A reciprocal frame is a self-supporting system of beams or poles that require not center pole or support beam. In a reciprocal system, each pole relies on the pole beneath it for support and can be built with a minimum of three poles. The Reciproboo Shelter system uses a 4-pole setup that creates a square frame, which can be used as a side wall or even a roof. The four poles are laid together to create a square in the center with one pole overlapping the next. The twine is used to lash the poles together and then the frame is elevated and held aloft by two poles and anchored to the ground with rope. A tarp or plastic sheeting is then laid over the frame for shade and protection.
The basic Reciproboo Shelter Kit includes 7 poles, a tarpaulin, twine and rope and frames can also be used in a modular fashion to build larger and stronger shelters, providing around 200 sq ft of space for about $25. The Halberts have been working since 2010 to fine tune their design and share the concept with aid agencies. They recently completed a workshop in Nepal using green bamboo poles to share the concept with others and gain insight into how it can be improved.

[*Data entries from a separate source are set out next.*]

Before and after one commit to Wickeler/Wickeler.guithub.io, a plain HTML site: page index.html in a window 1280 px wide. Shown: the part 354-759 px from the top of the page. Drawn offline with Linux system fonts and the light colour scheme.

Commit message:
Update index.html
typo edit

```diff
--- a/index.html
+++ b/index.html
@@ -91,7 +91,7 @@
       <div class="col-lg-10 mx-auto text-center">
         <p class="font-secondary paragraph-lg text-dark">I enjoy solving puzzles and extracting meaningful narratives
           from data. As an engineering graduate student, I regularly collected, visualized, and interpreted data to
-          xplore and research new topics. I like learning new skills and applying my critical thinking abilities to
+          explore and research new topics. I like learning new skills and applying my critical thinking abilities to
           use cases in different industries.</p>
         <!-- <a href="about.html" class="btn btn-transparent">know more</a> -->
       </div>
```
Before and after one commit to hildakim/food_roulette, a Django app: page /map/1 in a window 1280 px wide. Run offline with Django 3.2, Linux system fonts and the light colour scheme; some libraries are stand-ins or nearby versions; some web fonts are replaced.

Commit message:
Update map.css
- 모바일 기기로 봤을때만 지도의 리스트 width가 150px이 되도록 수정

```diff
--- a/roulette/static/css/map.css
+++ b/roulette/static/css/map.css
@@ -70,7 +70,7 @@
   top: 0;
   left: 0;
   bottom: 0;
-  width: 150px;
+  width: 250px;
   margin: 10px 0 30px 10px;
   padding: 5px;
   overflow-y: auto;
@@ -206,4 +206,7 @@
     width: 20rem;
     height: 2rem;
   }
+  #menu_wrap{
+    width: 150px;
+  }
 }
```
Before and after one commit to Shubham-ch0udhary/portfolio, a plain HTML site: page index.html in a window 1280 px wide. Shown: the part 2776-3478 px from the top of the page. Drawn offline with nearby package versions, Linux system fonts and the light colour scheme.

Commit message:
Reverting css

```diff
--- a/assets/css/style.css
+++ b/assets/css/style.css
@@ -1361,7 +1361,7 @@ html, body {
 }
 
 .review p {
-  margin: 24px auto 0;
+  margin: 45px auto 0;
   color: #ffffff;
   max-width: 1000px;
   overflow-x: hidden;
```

The Reciproboo team is now looking for partners to help conduct a full pilot program to develop kits that can be used in a real disaster situation.
Via Fast Co.Exist